User interface change data
_ _ _
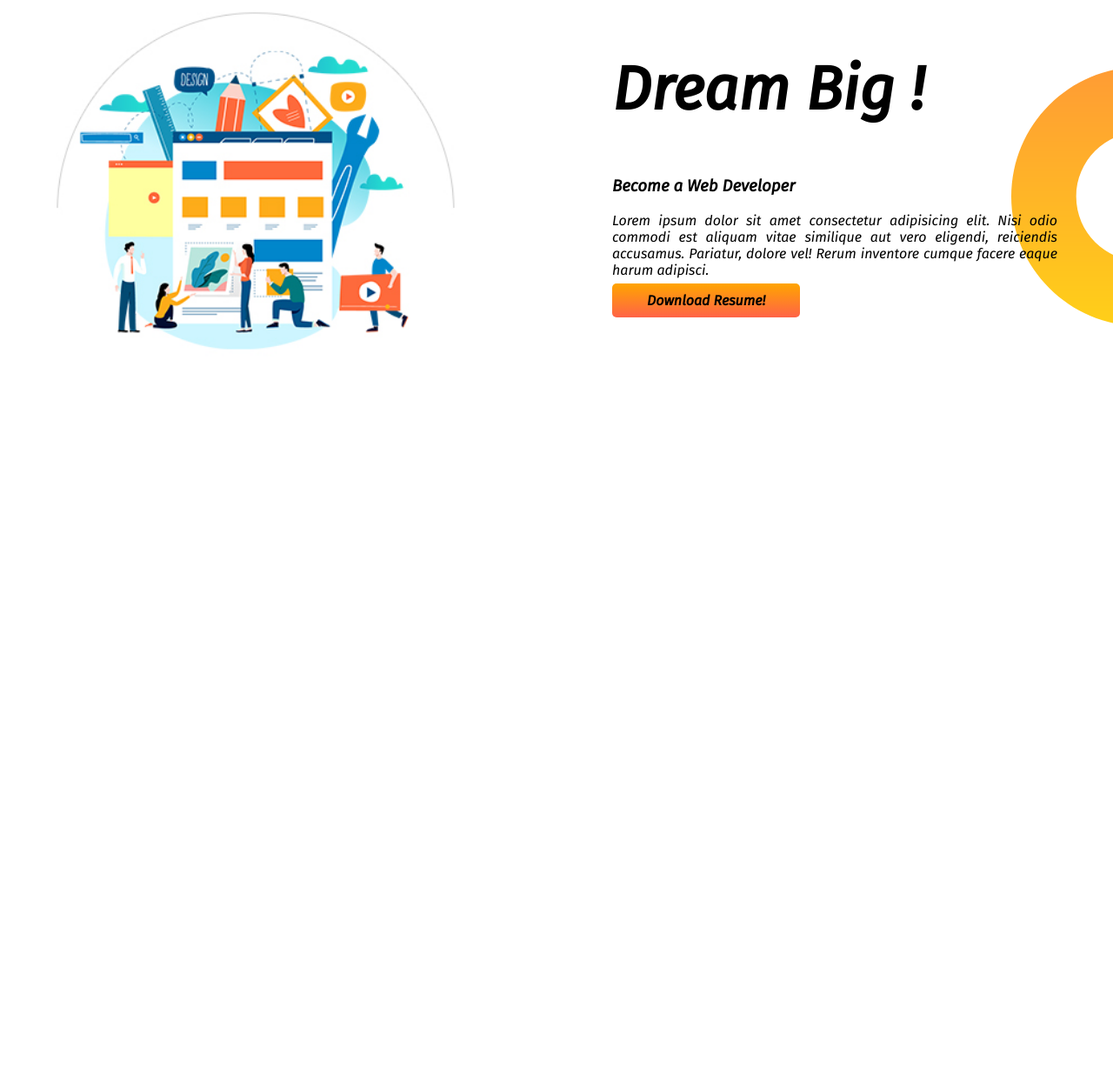
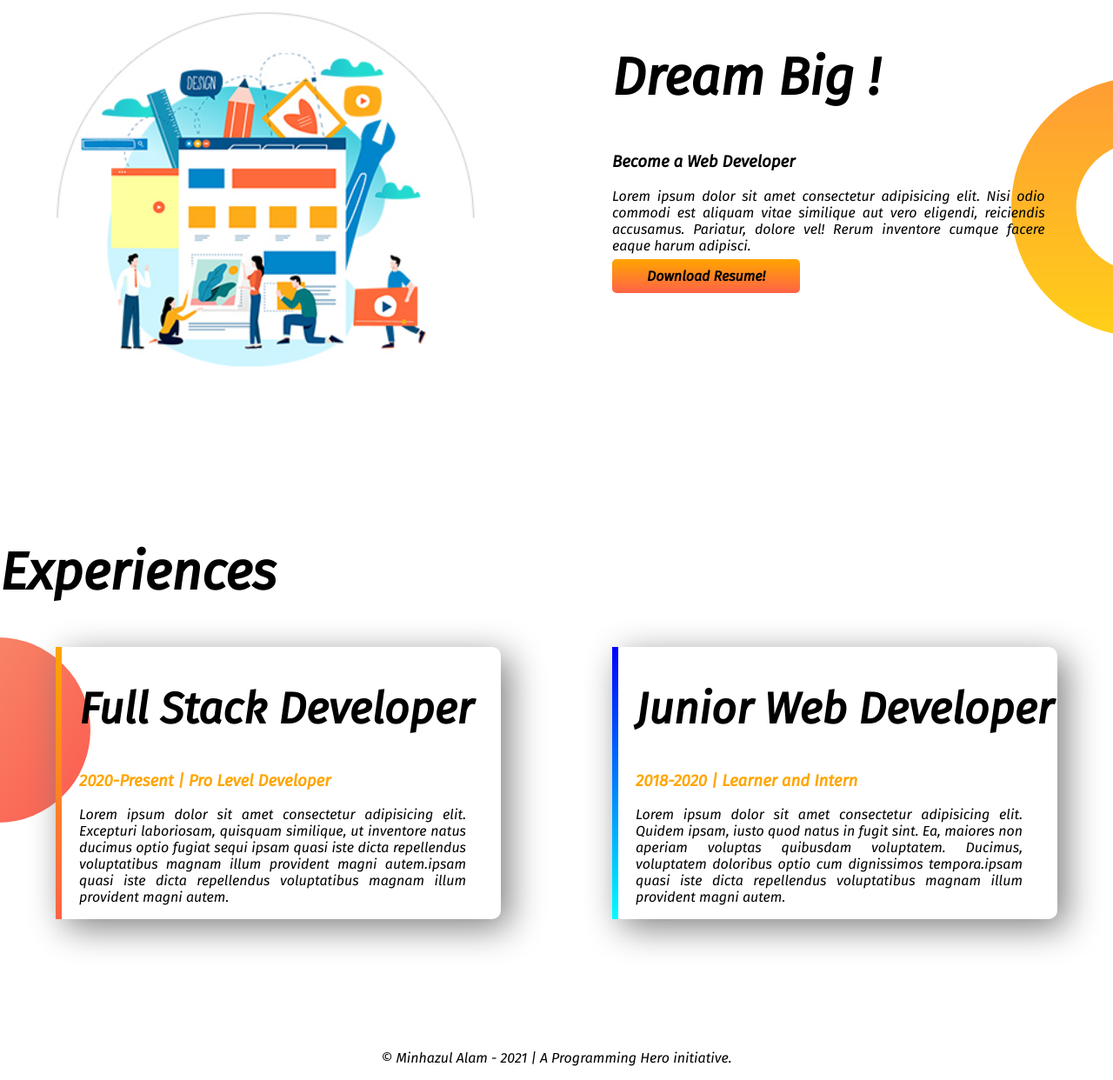
Before and after one commit to Minhaz00/portfolio, a plain HTML site: page index.html in a window 1280 px wide. Shown: the part 641-1883 px from the top of the page at 87% size. Before the commit the page ends 1091 px from the top, so only its background shows below. Drawn offline with Linux system fonts and the light colour scheme.

Commit message:
Experience and footer added

```diff
--- a/index.html
+++ b/index.html
@@ -11,7 +11,7 @@
     <link rel="stylesheet" href="style.css">
 </head>
 <body>
-    <section class="top-banner">
+    <section class="top-banner flexible-container">
         <div class="half">
             <h1>Hello ! </h1>
             <h1>I'm <span class="name">Minhaz</span>. </h1>
@@ -25,7 +25,7 @@
     </section>
 
 
-    <section class="second-section">
+    <section class="second-section flexible-container">
         <div class="half">
             <img src="myimage/2nd section.jpg" alt="">
         </div>
@@ -36,8 +36,27 @@
             <p class="description">Lorem ipsum dolor sit amet consectetur adipisicing elit. Nisi odio commodi est aliquam vitae similique aut vero eligendi, reiciendis accusamus. Pariatur, dolore vel! Rerum inventore cumque facere eaque harum adipisci.</p>
             <a class="link-button" target="_blank" href="https://www.facebook.com/minhaz.jisun.007">Download Resume!</a>
         </div>
+    </section>
 
+
+    <section class="third-section ">
+        <h1>Experiences</h1>
+        <div class="flexible-container">
+            <div id="fs-dev" class="experience-item">
+                <h2>Full Stack Developer</h2>
+                <h3 class="name">2020-Present | Pro Level Developer</h3>
+                <p class="description">Lorem ipsum dolor sit amet consectetur adipisicing elit. Excepturi laboriosam, quisquam similique, ut inventore natus ducimus optio fugiat sequi ipsam quasi iste dicta repellendus voluptatibus magnam illum provident magni autem.ipsam quasi iste dicta repellendus voluptatibus magnam illum provident magni autem.</p>
+            </div>
+            <div id="j-dev" class="experience-item">
+                <h2>Junior Web Developer</h2>
+                <h3 class="name">2018-2020 | Learner and Intern</h3>
+                <p class="description">Lorem ipsum dolor sit amet consectetur adipisicing elit. Quidem ipsam, iusto quod natus in fugit sint. Ea, maiores non aperiam voluptas quibusdam voluptatem. Ducimus, voluptatem doloribus optio cum dignissimos tempora.ipsam quasi iste dicta repellendus voluptatibus magnam illum provident magni autem.</p>
+            </div>
+        </div>
     </section>
+    <footer>
+        <p>&copy; Minhazul Alam - 2021 | A Programming Hero initiative.</p>
+    </footer>
 
 </body>
 </html>
--- a/style.css
+++ b/style.css
@@ -3,25 +3,30 @@ body{
     margin: 0;
 }
 h1{
-    font-size: 70px;
+    font-size: 60px;
+}
+h2{
+    font-size: 50px;
 }
 .name{
     color: orange;
 }
-section{
+.flexible-container{
     display: flex;
 }
 .half{
     width: 50%;
     padding-left: 5%;
-    padding-right: 5%;
+    padding-right: 3%;
 }
 .half img{
     width: 90%;
     margin-top: 10px;
+
 }
 .description{
     text-align: justify;
+    padding-right: 40px;
 }
 .link-button{
     text-decoration: none;
@@ -40,4 +45,34 @@ section{
     background-image: url(images/dream-bg.png);
     background-repeat: no-repeat;
     background-position: right;
+    margin-bottom: 150px;
 }
+.third-section{
+    margin-bottom: 150px;
+    background-image: url(images/exp-bg.png);
+    background-repeat: no-repeat;
+    background-position: left;
+}
+
+.experience-item{
+    width: 40%;
+    padding-left: 20px;
+    margin-left: 5%;
+    margin-right: 5%;
+    border-radius: 10px;
+
+    box-shadow: 10px 10px 40px gray;
+}
+#j-dev{
+    border-left: 7px solid;
+    border-image: linear-gradient(blue,cyan);
+    border-image-slice: 1;
+}
+#fs-dev{
+    border-left: 7px solid;
+    border-image: linear-gradient(orange,tomato);
+    border-image-slice: 1;
+}
+footer p{
+    text-align: center;
+}
```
_ _ _
:: WORK TO BE COMPLETED ::
Copy every line above that holds the word "half".

:: EXERCISE ANSWER ::
         <div class="half">
         <div class="half">
 .half{
 .half img{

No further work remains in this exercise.